I will give a half-hour talk this Sunday, 26 June, at 5pm in St John’s Church, Princes Street. Admittance is free and wine will be served in return for donations.
In August 1792, as revolutionary crowds stormed the Tuileries and
France became a republic, the Reverend Daniel Sandford arrived in the
New Town from Oxford University, and advertised for pupils ‘whose
education in the Classics he will superintend, paying particular
attention to the Grammar and Pronunciation of the English Language.’
In 1818, now Bishop of Edinburgh, Sandford built St John’s Church,
where he ministered until his death in 1830. His ideology seems
strange to us now, and was old-fashioned even to early Victorians. Yet
his unique message, which married gospel truth with enlightenment
optimism, made him an important role model and inspiration to build a
better world to his influential New Town congregation.

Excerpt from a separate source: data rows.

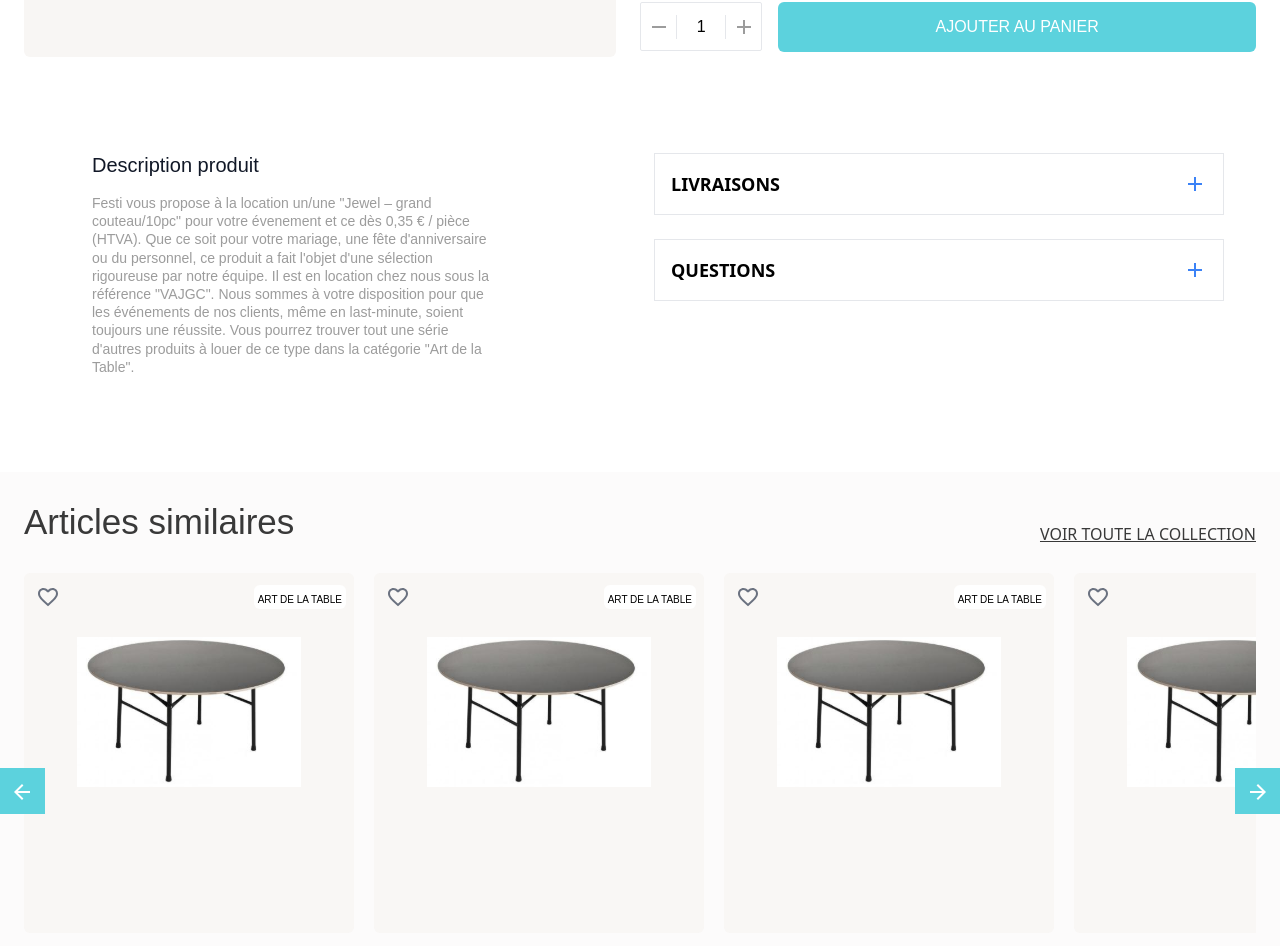
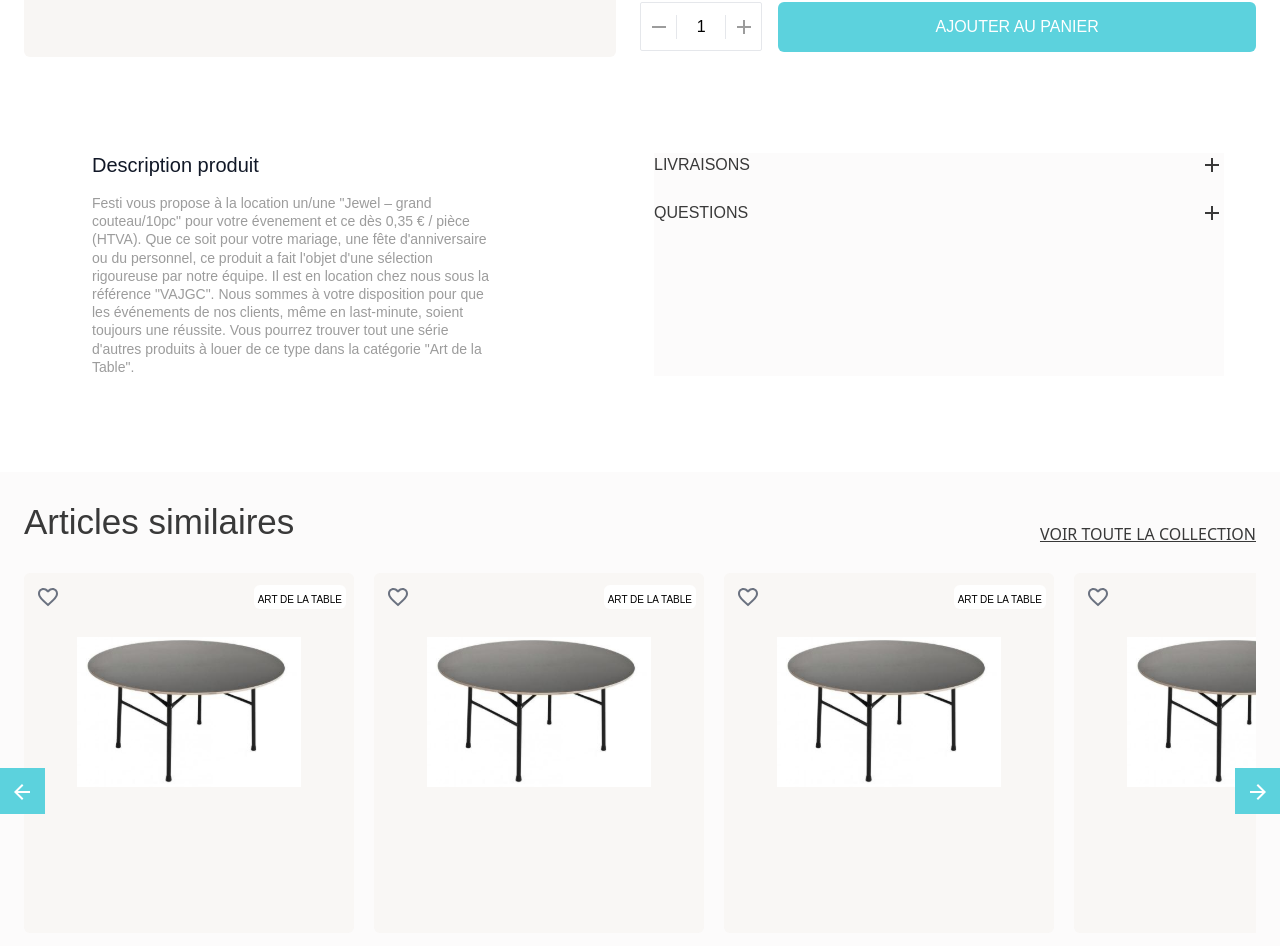
Before and after one commit to tusharganvir21/wetechframeproject, a Next.js app: page /artdelatable in a window 1280 px wide. Shown: the part 834-1780 px from the top of the page. Built offline with nearby package versions, Linux system fonts and the light colour scheme.

Commit message:
made some chnages

```diff
--- a/src/app/artdelatable/components/Main.tsx
+++ b/src/app/artdelatable/components/Main.tsx
@@ -193,15 +193,15 @@ const Main: React.FC = () => {
         </div>
 
         {/* Right side: LIVRAISONS and QUESTIONS Sections */}
-        <div className="w-1/2 space-y-6">
-          <div className="flex justify-between items-center border p-4">
-            <span className="text-lg font-semibold">LIVRAISONS</span>
-            <Add className="text-blue-500 cursor-pointer" />
+        <div className="w-1/2 space-y-6 bg-[#FBF9F899]">
+          <div className="flex justify-between items-center">
+            <span className="text-base font-medium text-[#393939] font-cabinet-grotesk">LIVRAISONS</span>
+            <Add className="text-[#393939] cursor-pointer" />
           </div>
 
-          <div className="flex justify-between items-center border p-4">
-            <span className="text-lg font-semibold">QUESTIONS</span>
-            <Add className="text-blue-500 cursor-pointer" />
+          <div className="flex justify-between items-center">
+            <span className="text-base font-medium text-[#393939] font-cabinet-grotesk">QUESTIONS</span>
+            <Add className="text-[#393939] cursor-pointer" />
           </div>
         </div>
       </div>
```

This half-hour talk, first given at the Modern British History Network Conference, takes you back 200 years into the mindset which shaped the architecture and liturgy of our church. It will be followed by a short time for discussion, and at 6pm by a chance to experience that architecture and liturgy, at choral evensong.